After returning from Edinburgh to Ayrshire in 1788, Burns married Jean Armour and began again as a tenant farmer, but he also trained to work in customs and excise as an alternative, because he had never been very successful as a farmer. In 1789 he began to work as a taxman for the British government, and he gave up the farm and moved to Dumfriesshire in 1791. His health continued to deteriorate, he drank a great deal and was often depressed, and in 1796 his heart condition killed him at the young age of 37.

A magical number: 108

When I first began my Buddhist practice, I learned that 108 is the goal, the number of beads on a mala, the number of repetitions, the number of prostrations. But my western mind wanted to know why.

The answer was simple. It is likely that I would make at least 8 mistakes in chanting my hundred rounds. So, add eight.

Today I begin to learn the Yang Style Tai Chi 108 Form. I’m sure the numbers connect. I am equally certain I will make more than eight errors per one hundred as I learn this new movement. There is only now and I will practice.

Practice not perfection. The earth walk is not about perfection. It is about practice. What do I practice and why do I practice and do I do so with passion and joy? Yes.

Enjoy what calls you to practice. Count or don’t count. Be in the moment. Breathe and embrace the practice.

Woo whooo: 2012

The first day of a new year I think I should set a good example for myself.

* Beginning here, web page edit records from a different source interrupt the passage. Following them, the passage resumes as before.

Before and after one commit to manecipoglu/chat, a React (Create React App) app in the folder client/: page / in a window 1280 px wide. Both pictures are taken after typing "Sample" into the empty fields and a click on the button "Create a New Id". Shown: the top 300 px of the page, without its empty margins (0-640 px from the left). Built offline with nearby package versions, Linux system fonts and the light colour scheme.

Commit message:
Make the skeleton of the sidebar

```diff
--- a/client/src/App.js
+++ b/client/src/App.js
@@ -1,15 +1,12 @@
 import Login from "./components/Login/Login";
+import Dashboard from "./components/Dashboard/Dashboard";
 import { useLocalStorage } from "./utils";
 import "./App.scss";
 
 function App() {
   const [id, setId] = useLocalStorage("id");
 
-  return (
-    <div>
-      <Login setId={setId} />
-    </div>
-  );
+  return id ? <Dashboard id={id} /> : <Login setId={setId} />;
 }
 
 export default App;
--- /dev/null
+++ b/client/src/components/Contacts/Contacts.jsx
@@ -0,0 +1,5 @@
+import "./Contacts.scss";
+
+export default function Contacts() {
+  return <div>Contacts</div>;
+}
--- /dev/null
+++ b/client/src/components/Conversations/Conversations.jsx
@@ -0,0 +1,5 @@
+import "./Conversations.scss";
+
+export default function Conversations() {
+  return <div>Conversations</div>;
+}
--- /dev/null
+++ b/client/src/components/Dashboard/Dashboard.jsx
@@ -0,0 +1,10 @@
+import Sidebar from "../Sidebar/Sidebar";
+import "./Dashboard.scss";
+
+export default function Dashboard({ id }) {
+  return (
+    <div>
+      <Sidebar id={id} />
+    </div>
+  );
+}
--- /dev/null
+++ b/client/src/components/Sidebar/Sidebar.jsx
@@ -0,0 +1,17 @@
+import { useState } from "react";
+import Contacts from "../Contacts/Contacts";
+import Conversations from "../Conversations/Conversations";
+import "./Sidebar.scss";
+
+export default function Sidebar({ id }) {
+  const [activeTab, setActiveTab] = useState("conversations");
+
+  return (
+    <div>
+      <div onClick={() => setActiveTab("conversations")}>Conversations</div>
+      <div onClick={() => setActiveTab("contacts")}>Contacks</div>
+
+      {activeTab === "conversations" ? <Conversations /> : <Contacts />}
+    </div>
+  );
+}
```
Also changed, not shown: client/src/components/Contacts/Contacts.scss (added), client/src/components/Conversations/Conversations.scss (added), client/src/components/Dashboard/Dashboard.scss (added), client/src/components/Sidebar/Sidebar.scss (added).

Get up early.  10:30 AM.  Relatively early.

Take the dogs for a long walk.  We drive to the lake.  Sunshine and bright gray skies link.  I see  one friend after another on the trail.  Indeed, an auspicious excursion.

Cook healthy food.  Black eyed peas have been recommended as the good luck food for a new year.  I abhor the taste.  Just after midnight, I put on a pot of black beans.  Perfect in time for a mid afternoon lunch.

Tonight I make very spicy pad thai from scratch.

Clean something.  Or everything.  The list is long.  My good example is to clean anything.  Just pick a corner and go for it.  So, I clean one window, polish two window sills, put away potentially dangerous objects that the new cat might encounter and vacuum one room.

The good example is a list of the mundane.  Do laundry.  Sometime betwixt and between, I toss a load of laundry in the machine and change bathroom towels.

Do something spiritual.  I give Michael his tarot-for-the-year reading.  Begin with the root chakra crystal bowl, light candles, and then connect with my Higher Self who guides me through a completely different card layout and I see patterns in a new way.  It was a good reading for both of us.

I have not made a resolution for years.  For me, a resolution is a guarantee for failure.  Instead, I set intentions.  They’re different, they are rowboats that can change course and still be on track.  This row boat will rock and sway as the months unfold.  Thanks for joining me on the adventure.

Bright blessings to you in each moment.

Rae Ellen Lee

I just received this from my friend Rae Ellen:

Happy New Year everyone:
I’m happy to announce I’ve recently E-published my paranormal-historical-romance-adventure novel with a mystery and some mountain man recipes.  Set in and around a former Montana mining camp brothel, the story features, among other things: A madam. Her diary. A murder.

Indie author special: through January 2 THE BLUEBIRD HOUSE is only 99 cents on Kindle.

I’m new at this, but believe this link will take you to the book’s site: